__Exercise brief__. Could all of the entries be written out exactly, with any pictures omitted?

━━━ Given data ━━━

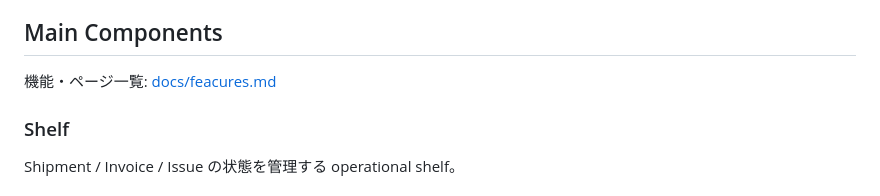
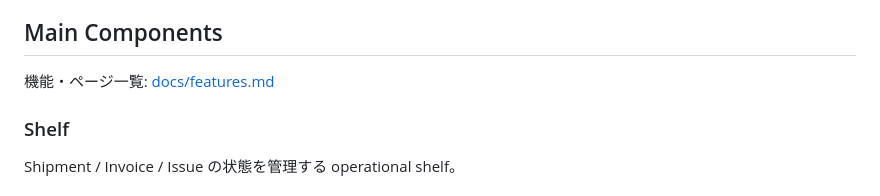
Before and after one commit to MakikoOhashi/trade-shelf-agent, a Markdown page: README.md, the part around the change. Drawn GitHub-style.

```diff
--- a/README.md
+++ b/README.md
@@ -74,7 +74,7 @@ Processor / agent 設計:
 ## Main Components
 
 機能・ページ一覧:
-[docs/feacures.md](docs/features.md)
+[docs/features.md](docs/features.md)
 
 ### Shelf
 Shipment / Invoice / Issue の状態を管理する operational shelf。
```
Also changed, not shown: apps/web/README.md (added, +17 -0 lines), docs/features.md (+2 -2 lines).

━━━

__Exercise solution__.
Before and after one commit to MakikoOhashi/trade-shelf-agent, a Markdown page: README.md, the part around the change. Drawn GitHub-style.

```diff
--- a/README.md
+++ b/README.md
@@ -74,7 +74,7 @@ Processor / agent 設計:
 ## Main Components
 
 機能・ページ一覧:
-[docs/feacures.md](docs/features.md)
+[docs/features.md](docs/features.md)
 
 ### Shelf
 Shipment / Invoice / Issue の状態を管理する operational shelf。
```
Also changed, not shown: apps/web/README.md (added, +17 -0 lines), docs/features.md (+2 -2 lines).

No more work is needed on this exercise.